LA: These are the same propaganda patterns we’ve been analyzing in our films for years when it comes to wars waged by the US or with US backing, from Vietnam to Iraq. First and foremost, there’s been no sustained coverage of the US’s role in Israel’s mass killing of Palestinians. Instead, it appears the US is doing everything in its power to help protect Palestinian civilians and restrain Israeli Prime Minister Benjamin Netanyahu. The extent of US complicity in Israeli atrocities in Gaza, especially the fact we’re supplying most of the weapons to carry them out, is mostly hidden from view. Likewise, in keeping with media coverage of other US and US-backed wars in the past, the killing of tens of thousands of Palestinian civilians has been repeatedly described as “unintended” and “unfortunate” rather than the entirely predictable result of Israel dropping tens of thousands of US-made bombs on civilian centers in Gaza. In addition, we now know that reporters have been encouraged by their bosses to use sanitizing language to describe the horrors unfolding in Gaza, to avoid using words and phrases like “ethnic cleansing,” “genocide,” and “occupied territories.” As media critic Norman Solomon has argued, the result is a dominant media narrative that tells Americans that Israeli lives matter a lot more than Palestinian lives.

DZ: What do you say to students who want to screen the film and fear condemnation?

SJ: I would say I don’t think it’s the responsibility of students—those with the least power on college campuses—to resist government efforts to silence the kind of free expression, debate, and protest that are the lifeblood of American universities. I think it’s the responsibility of those in positions of leadership and power on these campuses to do that. Administrators and faculty members, regardless of their politics, should be doing everything in their power to create an educational environment where students feel free to debate these issues and ask tough questions about US foreign policy, without fear of being criminalized or vilified as extremists or terrorist-sympathizers.

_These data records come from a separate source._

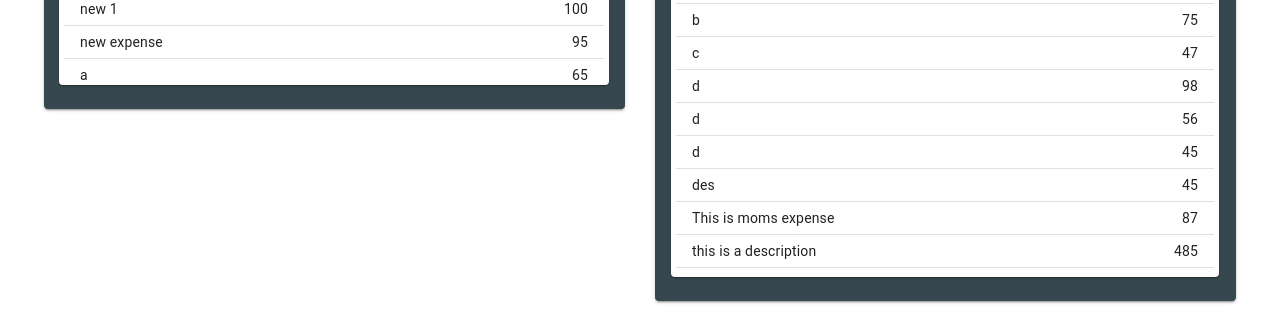
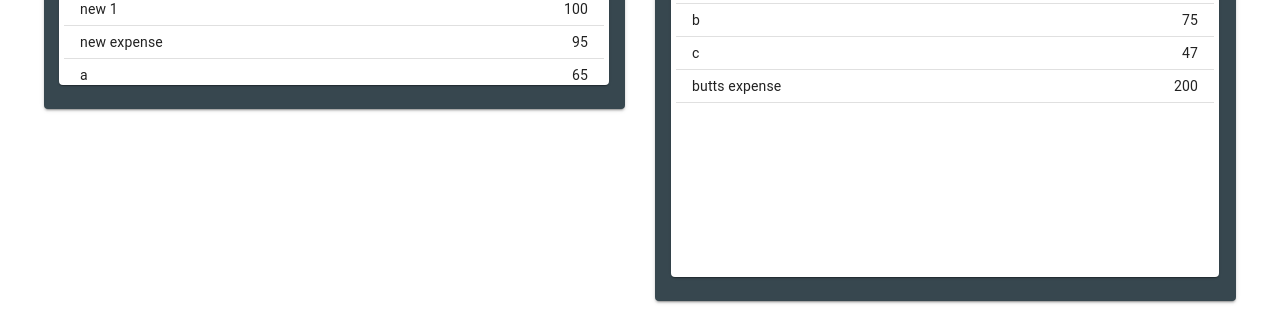
Before and after one commit to nparthas/Budgets, a React (Create React App) app in the folder app/desktop/: page / in a window 1280 px wide. Shown: the part 346-664 px from the top of the page. Built offline with nearby package versions, Linux system fonts and the light colour scheme; data requests are answered from the project's data file.

Commit message:
cors issue not coming up for google!

```diff
--- a/app/desktop/data/db.json
+++ b/app/desktop/data/db.json
@@ -37,40 +37,10 @@
       "id": 6
     },
     {
-      "title": "d",
-      "category": "money",
-      "amount": "98",
+      "title": "butts expense",
+      "category": "reminders",
+      "amount": "200",
       "id": 7
-    },
-    {
-      "title": "d",
-      "category": "money",
-      "amount": "56",
-      "id": 8
-    },
-    {
-      "title": "d",
-      "category": "reminders",
-      "amount": "45",
-      "id": 9
-    },
-    {
-      "title": "des",
-      "category": "money",
-      "amount": "45",
-      "id": 10
-    },
-    {
-      "title": "This is moms expense",
-      "category": "reminders",
-      "amount": "87",
-      "id": 11
-    },
-    {
-      "title": "this is a description",
-      "category": "todos",
-      "amount": "485",
-      "id": 12
     }
   ],
   "charts": [
--- a/app/desktop/main.js
+++ b/app/desktop/main.js
@@ -12,6 +12,7 @@ function createWindow() {
     // maximizable: false,
     backgroundColor: "#263238",
     webPreferences: {
+      webSecurity: false,
       preload: path.join(__dirname, "preload.js"),
     },
   });
--- a/app/desktop/src/components/ExpensesCard.js
+++ b/app/desktop/src/components/ExpensesCard.js
@@ -64,7 +64,7 @@ const ExpensesCard = () => {
 
   const logStuff = () => {
     return axios
-      .get("https://google.ca")
+      .get("http://localhost:8000/expenses")
       .then((res) => {
         // handle success
         console.log(res);
```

JE: In the end, that’s all our film is really about. It’s about clearing away all the distortions and myths and ideological filters that have warped people’s understanding of the Israeli-Palestinian conflict. And it’s about leveling the playing field for Palestinian voices so we have the context and information we need to make up our own minds about US support for Israel.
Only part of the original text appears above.